TWEET STREET 2014: How does a company that has not made $1 profit now have stock value of $41 BILLION? The coming crash will be horrific…
— MATT DRUDGE (@DRUDGE) December 26, 2013
Matt Drudge, creator of the Drudge Report, may have articulated it a bit dramatically, but in spirit, he was right. Echoing the sentiment of many retail investors and analysts alike, Druge cited Twitter’s (NYSE:TWTR) negative earnings and enormous valuation as a recipe for disaster — and, as of December 30, the market was cooking it up.
Twitter stock fell 13 percent on Friday, closing the day at $63.75, and opened Monday at $60.27, down about 5 percent. Shares stayed trapped below $61 on Monday afternoon at the time of writing, and the market appears content to let the stock wallow through its first major correction since Twitter went public at the beginning of November.
Twitter stock has been surrounded by red flags since its initial public offering. In its S-1 prospectus — a document the company filed with the U.S. Securities and Exchange Commission detailing its business ahead of the IPO — Twitter reported a net loss of $133.9 million for the nine months ended September 30, up from $70.7 million in the year-ago period. Although revenue is growing rapidly, climbing 106 percent for the nine months ended September 30 to $422.2 million, earnings are expected to remain negative through 2014. Even Goldman Sachs analyst Heath Terry, who gave Twitter stock a Buy rating with a $46 price target, forecast negative earnings of 71 cents per share in 2014.
“While the company is growing revenues faster than its fastest growing peers and we do recognize the potential for the company to capture larger portions of the mobile and TV advertising market, it appears valuation metrics are irrelevant and that investors are betting aggressively on Twitter being the next great media-technology platform,” Wunderlich Securities analyst Blake Harper wrote earlier in the month. Harper reiterated a Sell rating on Twitter stock.
But despite the fundamentals, whether the stock price will deflate in the coming weeks and months and bring the company down to a more reasonable valuation is unclear. There is apparently an enormous amount of bullish sentiment surrounding Twitter: Investors seem unable to get the stars out of their eyes.
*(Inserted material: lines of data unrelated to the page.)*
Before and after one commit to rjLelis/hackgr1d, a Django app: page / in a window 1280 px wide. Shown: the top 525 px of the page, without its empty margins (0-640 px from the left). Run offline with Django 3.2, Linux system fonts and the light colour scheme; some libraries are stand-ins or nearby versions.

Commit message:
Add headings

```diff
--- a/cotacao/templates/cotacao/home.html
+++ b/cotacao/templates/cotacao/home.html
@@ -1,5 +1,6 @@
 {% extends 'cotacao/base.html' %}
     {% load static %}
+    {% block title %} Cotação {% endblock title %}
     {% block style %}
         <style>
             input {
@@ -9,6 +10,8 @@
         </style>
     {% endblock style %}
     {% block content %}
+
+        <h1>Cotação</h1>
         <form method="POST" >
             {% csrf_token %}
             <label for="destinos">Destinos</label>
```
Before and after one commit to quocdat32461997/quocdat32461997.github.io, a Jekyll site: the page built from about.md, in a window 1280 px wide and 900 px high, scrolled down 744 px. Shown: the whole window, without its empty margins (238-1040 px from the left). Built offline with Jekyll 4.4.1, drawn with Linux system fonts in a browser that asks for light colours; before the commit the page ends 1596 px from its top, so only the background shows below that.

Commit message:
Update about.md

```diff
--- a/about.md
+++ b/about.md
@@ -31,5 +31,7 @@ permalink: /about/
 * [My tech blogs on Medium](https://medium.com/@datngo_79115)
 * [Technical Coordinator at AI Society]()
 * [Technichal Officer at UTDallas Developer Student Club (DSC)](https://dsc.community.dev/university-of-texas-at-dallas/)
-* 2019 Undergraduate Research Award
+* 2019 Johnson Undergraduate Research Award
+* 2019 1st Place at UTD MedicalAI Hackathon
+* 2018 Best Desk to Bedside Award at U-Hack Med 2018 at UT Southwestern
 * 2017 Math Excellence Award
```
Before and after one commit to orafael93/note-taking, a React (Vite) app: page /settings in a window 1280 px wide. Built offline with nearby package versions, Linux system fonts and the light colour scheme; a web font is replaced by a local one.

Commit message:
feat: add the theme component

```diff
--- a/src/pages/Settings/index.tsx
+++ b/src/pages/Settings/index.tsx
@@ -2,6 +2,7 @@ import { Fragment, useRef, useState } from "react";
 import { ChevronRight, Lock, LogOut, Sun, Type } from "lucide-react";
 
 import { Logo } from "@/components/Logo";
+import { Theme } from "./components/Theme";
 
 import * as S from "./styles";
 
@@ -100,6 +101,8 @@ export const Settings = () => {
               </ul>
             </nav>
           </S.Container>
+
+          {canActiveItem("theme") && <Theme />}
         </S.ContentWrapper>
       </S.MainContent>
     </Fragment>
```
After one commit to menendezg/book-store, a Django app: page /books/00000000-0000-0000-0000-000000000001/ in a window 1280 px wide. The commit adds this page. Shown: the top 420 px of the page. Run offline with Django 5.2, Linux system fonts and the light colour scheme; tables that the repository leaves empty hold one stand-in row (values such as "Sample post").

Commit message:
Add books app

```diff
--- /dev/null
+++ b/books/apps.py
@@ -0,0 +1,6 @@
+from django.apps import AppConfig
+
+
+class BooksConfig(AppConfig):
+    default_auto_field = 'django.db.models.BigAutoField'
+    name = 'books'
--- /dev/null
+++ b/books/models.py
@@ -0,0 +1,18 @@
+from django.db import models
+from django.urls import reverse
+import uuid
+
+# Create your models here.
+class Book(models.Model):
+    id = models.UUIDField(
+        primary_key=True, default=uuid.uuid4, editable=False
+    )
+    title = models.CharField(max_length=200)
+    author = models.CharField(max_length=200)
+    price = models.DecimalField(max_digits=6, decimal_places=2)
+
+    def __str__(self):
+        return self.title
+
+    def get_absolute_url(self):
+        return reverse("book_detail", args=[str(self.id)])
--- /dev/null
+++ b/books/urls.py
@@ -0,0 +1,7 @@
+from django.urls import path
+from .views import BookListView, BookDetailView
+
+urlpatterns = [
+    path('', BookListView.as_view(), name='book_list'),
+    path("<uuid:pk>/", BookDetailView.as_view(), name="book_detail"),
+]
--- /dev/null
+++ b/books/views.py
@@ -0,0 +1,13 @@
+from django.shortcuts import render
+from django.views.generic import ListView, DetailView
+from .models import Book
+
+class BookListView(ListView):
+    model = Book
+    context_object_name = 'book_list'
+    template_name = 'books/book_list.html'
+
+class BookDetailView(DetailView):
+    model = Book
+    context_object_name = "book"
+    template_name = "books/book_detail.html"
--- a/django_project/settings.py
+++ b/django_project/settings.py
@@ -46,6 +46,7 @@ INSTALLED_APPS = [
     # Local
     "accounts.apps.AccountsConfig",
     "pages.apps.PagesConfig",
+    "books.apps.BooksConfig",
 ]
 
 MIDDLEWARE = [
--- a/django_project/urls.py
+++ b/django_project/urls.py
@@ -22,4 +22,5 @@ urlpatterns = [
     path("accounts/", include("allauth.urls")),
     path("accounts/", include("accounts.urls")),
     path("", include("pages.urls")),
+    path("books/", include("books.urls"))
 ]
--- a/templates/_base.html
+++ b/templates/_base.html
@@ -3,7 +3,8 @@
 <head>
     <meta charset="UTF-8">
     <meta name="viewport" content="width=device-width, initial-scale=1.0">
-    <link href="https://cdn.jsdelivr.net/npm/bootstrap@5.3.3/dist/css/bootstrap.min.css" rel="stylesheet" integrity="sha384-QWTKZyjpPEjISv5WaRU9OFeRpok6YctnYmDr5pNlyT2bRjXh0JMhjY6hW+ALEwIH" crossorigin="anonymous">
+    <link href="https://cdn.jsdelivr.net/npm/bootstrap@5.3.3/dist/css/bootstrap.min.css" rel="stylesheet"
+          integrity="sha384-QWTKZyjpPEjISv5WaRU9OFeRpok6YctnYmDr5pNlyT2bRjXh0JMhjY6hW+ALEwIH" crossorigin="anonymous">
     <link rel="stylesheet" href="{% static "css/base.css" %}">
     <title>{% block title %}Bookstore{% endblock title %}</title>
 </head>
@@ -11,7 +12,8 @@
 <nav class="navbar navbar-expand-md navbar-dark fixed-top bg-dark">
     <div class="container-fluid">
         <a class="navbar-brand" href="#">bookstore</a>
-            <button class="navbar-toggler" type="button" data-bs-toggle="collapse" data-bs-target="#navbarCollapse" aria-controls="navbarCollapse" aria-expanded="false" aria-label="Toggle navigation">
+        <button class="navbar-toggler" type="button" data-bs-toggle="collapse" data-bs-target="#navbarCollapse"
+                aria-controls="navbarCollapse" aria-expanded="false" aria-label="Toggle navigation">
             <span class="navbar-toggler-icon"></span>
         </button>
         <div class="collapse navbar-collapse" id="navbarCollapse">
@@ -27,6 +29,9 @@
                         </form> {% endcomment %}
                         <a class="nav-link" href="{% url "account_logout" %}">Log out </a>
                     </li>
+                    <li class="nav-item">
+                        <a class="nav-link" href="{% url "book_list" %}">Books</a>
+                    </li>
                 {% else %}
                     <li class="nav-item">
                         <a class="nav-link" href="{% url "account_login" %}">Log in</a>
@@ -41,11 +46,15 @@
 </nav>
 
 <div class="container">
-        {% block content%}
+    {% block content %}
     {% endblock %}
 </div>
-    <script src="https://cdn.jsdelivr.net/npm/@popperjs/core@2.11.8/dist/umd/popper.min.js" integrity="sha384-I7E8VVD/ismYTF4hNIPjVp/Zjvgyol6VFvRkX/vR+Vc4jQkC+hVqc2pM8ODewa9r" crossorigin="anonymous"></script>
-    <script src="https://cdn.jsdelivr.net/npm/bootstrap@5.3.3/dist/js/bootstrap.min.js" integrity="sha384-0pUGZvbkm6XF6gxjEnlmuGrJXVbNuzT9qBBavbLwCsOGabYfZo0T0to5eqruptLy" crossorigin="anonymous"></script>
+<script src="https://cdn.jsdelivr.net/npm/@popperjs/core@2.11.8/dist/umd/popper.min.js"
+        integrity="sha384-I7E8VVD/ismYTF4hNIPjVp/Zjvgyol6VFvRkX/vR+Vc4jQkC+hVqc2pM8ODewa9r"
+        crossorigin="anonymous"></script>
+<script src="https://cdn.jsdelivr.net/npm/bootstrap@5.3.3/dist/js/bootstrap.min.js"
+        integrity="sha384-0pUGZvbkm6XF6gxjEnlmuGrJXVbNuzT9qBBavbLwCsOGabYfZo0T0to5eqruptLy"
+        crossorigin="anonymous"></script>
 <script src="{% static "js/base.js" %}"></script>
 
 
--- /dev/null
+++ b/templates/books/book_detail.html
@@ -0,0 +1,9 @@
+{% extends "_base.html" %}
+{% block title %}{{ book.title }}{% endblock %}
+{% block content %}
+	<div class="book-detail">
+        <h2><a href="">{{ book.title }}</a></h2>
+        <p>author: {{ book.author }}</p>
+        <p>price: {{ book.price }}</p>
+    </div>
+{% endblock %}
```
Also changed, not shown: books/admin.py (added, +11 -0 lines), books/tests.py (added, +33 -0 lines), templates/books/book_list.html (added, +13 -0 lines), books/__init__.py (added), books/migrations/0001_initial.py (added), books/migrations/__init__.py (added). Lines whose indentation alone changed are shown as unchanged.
With a trailing price-to-sales ratio of about 65, investors either have a lot of faith in the long thesis or confidence that they will be able to find the greater fool at some even higher valuation in the near future.
Twitter stock is still up more than 50 percent since its first day of trading, and is up nearly 135 percent from its IPO price of $26 per share.